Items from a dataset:
● ● ●
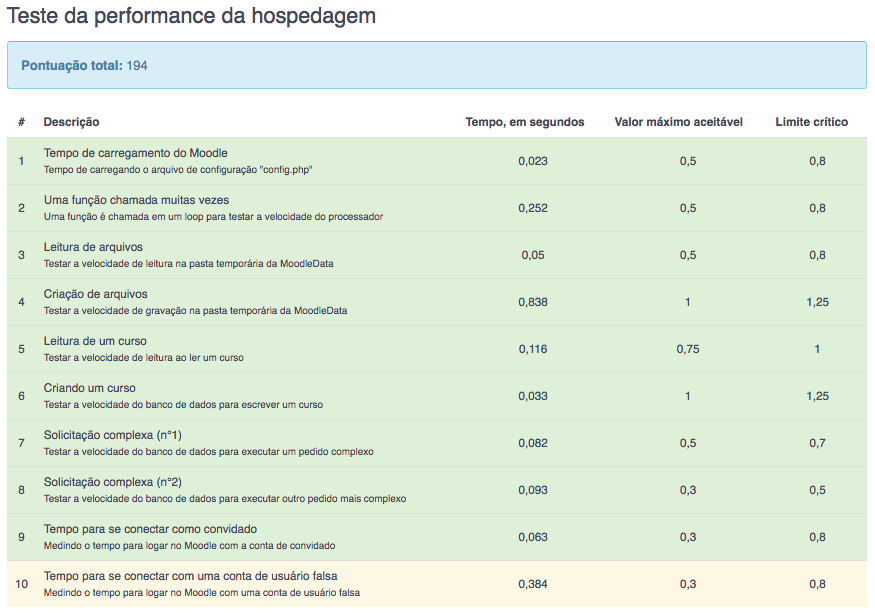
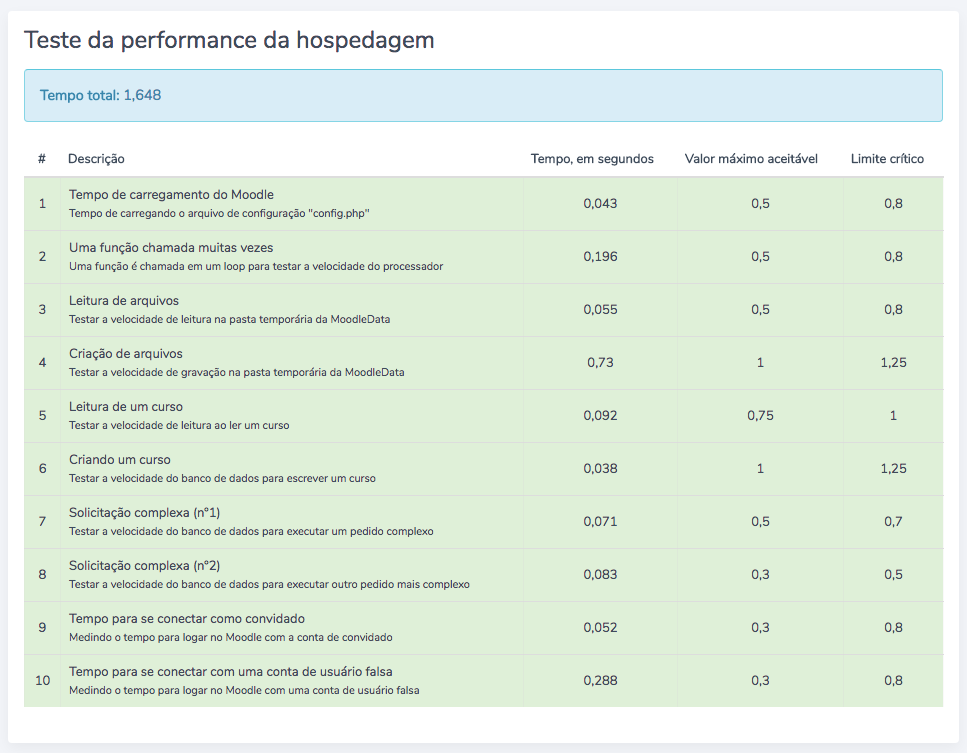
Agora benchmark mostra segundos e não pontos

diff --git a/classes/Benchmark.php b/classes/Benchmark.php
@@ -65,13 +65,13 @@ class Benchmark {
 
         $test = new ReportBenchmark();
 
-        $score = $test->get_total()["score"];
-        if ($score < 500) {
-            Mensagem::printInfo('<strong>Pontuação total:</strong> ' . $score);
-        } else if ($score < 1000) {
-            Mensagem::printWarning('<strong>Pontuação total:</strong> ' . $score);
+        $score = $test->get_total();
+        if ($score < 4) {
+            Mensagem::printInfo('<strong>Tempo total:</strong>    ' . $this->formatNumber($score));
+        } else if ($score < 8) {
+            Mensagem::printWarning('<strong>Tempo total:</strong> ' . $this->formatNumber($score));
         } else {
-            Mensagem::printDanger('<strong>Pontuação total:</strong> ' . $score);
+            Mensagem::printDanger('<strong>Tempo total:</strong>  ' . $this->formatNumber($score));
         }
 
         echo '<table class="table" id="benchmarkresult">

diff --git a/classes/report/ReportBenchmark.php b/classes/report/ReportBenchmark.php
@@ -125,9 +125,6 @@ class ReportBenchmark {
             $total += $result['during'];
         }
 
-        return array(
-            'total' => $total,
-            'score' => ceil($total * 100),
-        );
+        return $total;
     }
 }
● ● ●
BRIEF = The copy should match each line above exactly and contain no images.

OUTPUT FOR THIS EXERCISE =
Agora benchmark mostra segundos e não pontos

diff --git a/classes/Benchmark.php b/classes/Benchmark.php
@@ -65,13 +65,13 @@ class Benchmark {
 
         $test = new ReportBenchmark();
 
-        $score = $test->get_total()["score"];
-        if ($score < 500) {
-            Mensagem::printInfo('<strong>Pontuação total:</strong> ' . $score);
-        } else if ($score < 1000) {
-            Mensagem::printWarning('<strong>Pontuação total:</strong> ' . $score);
+        $score = $test->get_total();
+        if ($score < 4) {
+            Mensagem::printInfo('<strong>Tempo total:</strong>    ' . $this->formatNumber($score));
+        } else if ($score < 8) {
+            Mensagem::printWarning('<strong>Tempo total:</strong> ' . $this->formatNumber($score));
         } else {
-            Mensagem::printDanger('<strong>Pontuação total:</strong> ' . $score);
+            Mensagem::printDanger('<strong>Tempo total:</strong>  ' . $this->formatNumber($score));
         }
 
         echo '<table class="table" id="benchmarkresult">

diff --git a/classes/report/ReportBenchmark.php b/classes/report/ReportBenchmark.php
@@ -125,9 +125,6 @@ class ReportBenchmark {
             $total += $result['during'];
         }
 
-        return array(
-            'total' => $total,
-            'score' => ceil($total * 100),
-        );
+        return $total;
     }
 }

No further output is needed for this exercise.